= Beginning of Section =

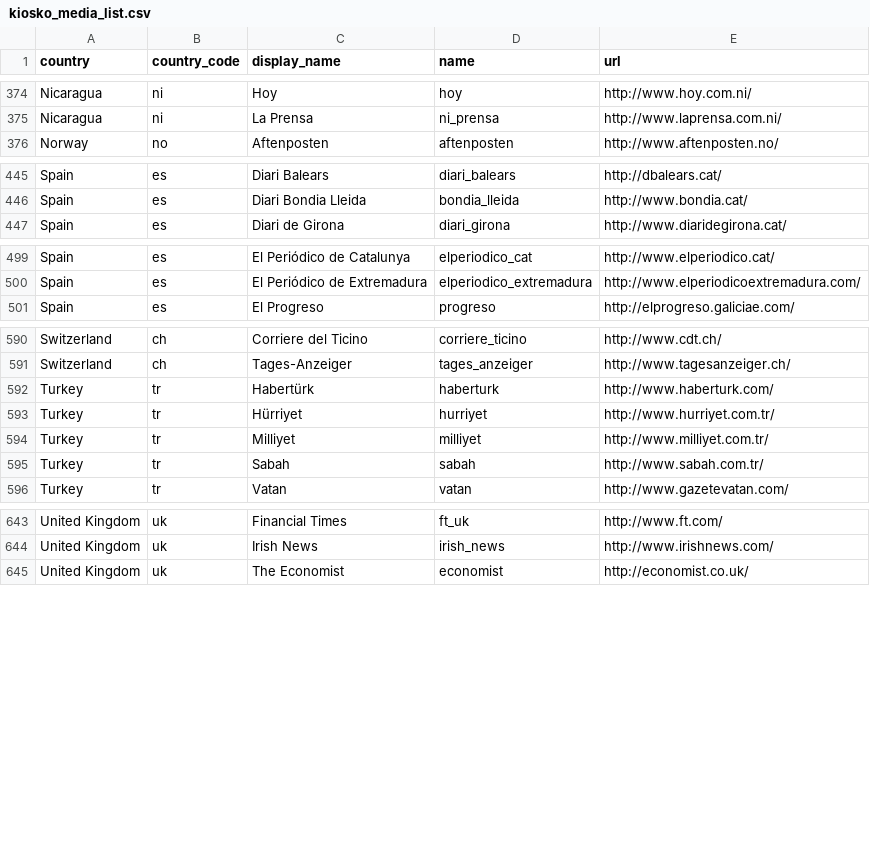
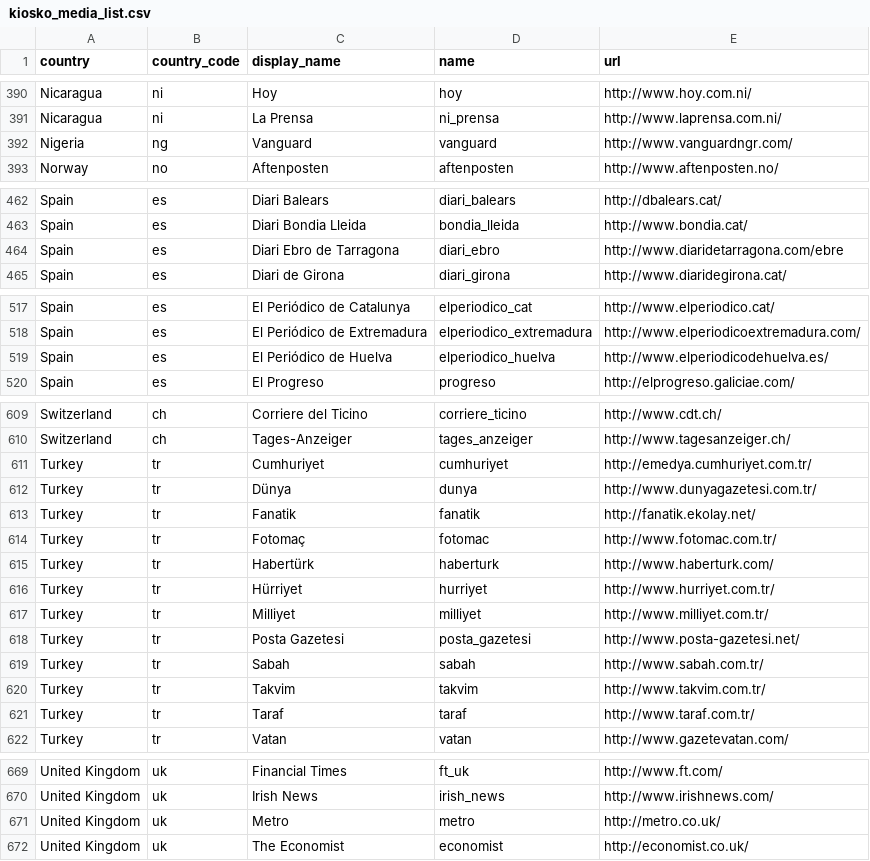
Before and after one commit to montera34/pageonex, a CSV file: public/kiosko_media_list.csv, drawn as a sheet; only a part is shown, gaps mark what is left out; the diff covers the shown part only; the diff names each change by its address in the sheet, - before the commit and + after, or states it on an @@ line.

```diff
--- a/public/kiosko_media_list.csv
+++ b/public/kiosko_media_list.csv
+row 392: Nigeria | ng | Vanguard | vanguard | http://www.vanguardngr.com/
+row 464: Spain | es | Diari Ebro de Tarragona | diari_ebro | http://www.diaridetarragona.com/ebre
+row 519: Spain | es | El Periódico de Huelva | elperiodico_huelva | http://www.elperiodicodehuelva.es/
+row 611: Turkey | tr | Cumhuriyet | cumhuriyet | http://emedya.cumhuriyet.com.tr/
+row 612: Turkey | tr | Dünya | dunya | http://www.dunyagazetesi.com.tr/
+row 613: Turkey | tr | Fanatik | fanatik | http://fanatik.ekolay.net/
+row 614: Turkey | tr | Fotomaç | fotomac | http://www.fotomac.com.tr/
+row 618: Turkey | tr | Posta Gazetesi | posta_gazetesi | http://www.posta-gazetesi.net/
+row 620: Turkey | tr | Takvim | takvim | http://www.takvim.com.tr/
+row 621: Turkey | tr | Taraf | taraf | http://www.taraf.com.tr/
+row 671: United Kingdom | uk | Metro | metro | http://metro.co.uk/
```
Also changed, not shown: 17 added rows elsewhere in this file.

= End of Section =

» WHAT TO WORK ON
Retype each line above precisely, please. Skip anything that is a picture.

» WRITTEN ANSWER
Before and after one commit to montera34/pageonex, a CSV file: public/kiosko_media_list.csv, drawn as a sheet; only a part is shown, gaps mark what is left out; the diff covers the shown part only; the diff names each change by its address in the sheet, - before the commit and + after, or states it on an @@ line.

```diff
--- a/public/kiosko_media_list.csv
+++ b/public/kiosko_media_list.csv
+row 392: Nigeria | ng | Vanguard | vanguard | http://www.vanguardngr.com/
+row 464: Spain | es | Diari Ebro de Tarragona | diari_ebro | http://www.diaridetarragona.com/ebre
+row 519: Spain | es | El Periódico de Huelva | elperiodico_huelva | http://www.elperiodicodehuelva.es/
+row 611: Turkey | tr | Cumhuriyet | cumhuriyet | http://emedya.cumhuriyet.com.tr/
+row 612: Turkey | tr | Dünya | dunya | http://www.dunyagazetesi.com.tr/
+row 613: Turkey | tr | Fanatik | fanatik | http://fanatik.ekolay.net/
+row 614: Turkey | tr | Fotomaç | fotomac | http://www.fotomac.com.tr/
+row 618: Turkey | tr | Posta Gazetesi | posta_gazetesi | http://www.posta-gazetesi.net/
+row 620: Turkey | tr | Takvim | takvim | http://www.takvim.com.tr/
+row 621: Turkey | tr | Taraf | taraf | http://www.taraf.com.tr/
+row 671: United Kingdom | uk | Metro | metro | http://metro.co.uk/
```
Also changed, not shown: 17 added rows elsewhere in this file.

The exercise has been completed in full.